◆ What you are asked to do
Pull each line holding "hardware" out of the entries below.

◆ Records shown
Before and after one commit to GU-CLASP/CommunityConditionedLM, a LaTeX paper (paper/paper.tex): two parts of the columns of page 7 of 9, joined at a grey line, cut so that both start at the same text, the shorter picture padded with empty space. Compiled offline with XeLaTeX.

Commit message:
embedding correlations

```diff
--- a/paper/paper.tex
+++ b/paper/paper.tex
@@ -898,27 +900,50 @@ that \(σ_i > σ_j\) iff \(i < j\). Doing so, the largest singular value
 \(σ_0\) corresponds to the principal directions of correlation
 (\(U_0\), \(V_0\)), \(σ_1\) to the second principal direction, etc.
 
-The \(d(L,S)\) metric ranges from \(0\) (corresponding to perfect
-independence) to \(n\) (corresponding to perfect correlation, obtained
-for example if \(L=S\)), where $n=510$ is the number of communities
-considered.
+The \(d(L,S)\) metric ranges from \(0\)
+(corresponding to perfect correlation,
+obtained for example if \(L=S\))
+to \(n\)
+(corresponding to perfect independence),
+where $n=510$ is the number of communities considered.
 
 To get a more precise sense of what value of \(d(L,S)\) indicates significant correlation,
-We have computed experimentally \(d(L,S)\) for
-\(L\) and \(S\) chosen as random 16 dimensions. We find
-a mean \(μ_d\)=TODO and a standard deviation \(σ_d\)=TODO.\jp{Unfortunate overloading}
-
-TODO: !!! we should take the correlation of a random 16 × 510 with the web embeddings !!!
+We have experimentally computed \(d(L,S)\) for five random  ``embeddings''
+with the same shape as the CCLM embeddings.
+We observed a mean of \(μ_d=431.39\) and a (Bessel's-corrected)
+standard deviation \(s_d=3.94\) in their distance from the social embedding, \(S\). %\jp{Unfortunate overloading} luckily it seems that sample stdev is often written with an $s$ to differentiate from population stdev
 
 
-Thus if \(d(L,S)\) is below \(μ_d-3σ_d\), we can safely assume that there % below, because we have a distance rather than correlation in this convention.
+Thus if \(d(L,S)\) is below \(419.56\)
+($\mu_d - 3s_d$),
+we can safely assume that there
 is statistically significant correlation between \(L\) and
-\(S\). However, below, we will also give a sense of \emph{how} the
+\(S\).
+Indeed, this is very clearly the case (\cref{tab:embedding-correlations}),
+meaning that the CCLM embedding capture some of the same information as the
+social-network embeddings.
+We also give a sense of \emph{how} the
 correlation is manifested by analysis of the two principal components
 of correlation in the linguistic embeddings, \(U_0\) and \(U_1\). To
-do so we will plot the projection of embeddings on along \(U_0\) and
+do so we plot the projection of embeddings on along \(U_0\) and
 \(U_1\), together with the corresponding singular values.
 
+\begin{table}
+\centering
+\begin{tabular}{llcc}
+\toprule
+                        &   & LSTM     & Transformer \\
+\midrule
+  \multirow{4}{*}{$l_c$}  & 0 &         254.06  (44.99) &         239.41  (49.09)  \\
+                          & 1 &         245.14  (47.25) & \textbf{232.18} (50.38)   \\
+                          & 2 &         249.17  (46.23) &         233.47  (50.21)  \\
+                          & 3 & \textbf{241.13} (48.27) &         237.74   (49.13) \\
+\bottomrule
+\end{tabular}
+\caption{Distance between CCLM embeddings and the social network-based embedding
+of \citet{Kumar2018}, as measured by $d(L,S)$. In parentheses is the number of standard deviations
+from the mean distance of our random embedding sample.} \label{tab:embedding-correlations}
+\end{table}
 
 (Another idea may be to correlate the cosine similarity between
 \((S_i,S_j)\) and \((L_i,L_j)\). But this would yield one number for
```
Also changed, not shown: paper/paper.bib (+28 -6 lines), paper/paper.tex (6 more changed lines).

==

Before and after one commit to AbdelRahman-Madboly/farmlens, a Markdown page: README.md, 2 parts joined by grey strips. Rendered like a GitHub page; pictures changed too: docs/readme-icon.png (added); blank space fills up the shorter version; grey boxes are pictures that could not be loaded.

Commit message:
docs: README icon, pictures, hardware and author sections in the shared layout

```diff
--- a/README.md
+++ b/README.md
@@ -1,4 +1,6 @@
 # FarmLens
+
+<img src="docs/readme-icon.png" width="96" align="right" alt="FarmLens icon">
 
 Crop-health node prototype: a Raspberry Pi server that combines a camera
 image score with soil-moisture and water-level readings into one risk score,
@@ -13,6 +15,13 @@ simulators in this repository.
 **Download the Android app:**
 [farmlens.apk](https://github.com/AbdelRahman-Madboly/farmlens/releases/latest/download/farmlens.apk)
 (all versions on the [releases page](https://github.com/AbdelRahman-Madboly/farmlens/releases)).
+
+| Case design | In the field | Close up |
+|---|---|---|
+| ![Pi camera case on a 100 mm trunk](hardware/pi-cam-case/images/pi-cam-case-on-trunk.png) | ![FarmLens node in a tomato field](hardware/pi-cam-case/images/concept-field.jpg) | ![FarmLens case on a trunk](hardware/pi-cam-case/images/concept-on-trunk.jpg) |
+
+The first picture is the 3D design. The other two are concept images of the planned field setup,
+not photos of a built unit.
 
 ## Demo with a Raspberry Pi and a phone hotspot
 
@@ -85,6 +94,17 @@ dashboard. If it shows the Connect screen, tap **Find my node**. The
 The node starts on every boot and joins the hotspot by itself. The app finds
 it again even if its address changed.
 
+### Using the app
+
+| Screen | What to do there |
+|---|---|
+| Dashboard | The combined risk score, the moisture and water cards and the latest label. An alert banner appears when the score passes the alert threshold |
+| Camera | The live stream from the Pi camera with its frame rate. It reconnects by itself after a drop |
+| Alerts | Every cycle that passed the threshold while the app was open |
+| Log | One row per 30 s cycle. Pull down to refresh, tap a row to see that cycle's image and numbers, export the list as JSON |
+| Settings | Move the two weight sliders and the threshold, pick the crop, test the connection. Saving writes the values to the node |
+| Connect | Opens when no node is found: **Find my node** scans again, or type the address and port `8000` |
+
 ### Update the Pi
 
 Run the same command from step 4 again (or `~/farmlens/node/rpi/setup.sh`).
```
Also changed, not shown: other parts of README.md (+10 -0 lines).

==

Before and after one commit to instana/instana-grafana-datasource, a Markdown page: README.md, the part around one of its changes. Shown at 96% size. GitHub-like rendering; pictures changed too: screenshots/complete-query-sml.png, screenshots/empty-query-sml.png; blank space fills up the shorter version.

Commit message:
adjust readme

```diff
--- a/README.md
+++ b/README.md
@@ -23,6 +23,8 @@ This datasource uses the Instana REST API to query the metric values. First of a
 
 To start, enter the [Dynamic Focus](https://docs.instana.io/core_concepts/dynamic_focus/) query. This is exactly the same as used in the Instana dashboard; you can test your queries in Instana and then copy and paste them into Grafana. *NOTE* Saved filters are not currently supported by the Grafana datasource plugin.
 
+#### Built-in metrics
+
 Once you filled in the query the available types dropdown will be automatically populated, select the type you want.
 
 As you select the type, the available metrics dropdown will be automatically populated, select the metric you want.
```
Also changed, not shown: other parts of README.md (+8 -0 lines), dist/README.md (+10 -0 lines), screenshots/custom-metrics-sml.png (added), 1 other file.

◆ Task output
docs: README icon, pictures, hardware and author sections in the shared layout
+| ![Pi camera case on a 100 mm trunk](hardware/pi-cam-case/images/pi-cam-case-on-trunk.png) | ![FarmLens node in a tomato field](hardware/pi-cam-case/images/concept-field.jpg) | ![FarmLens case on a trunk](hardware/pi-cam-case/images/concept-on-trunk.jpg) |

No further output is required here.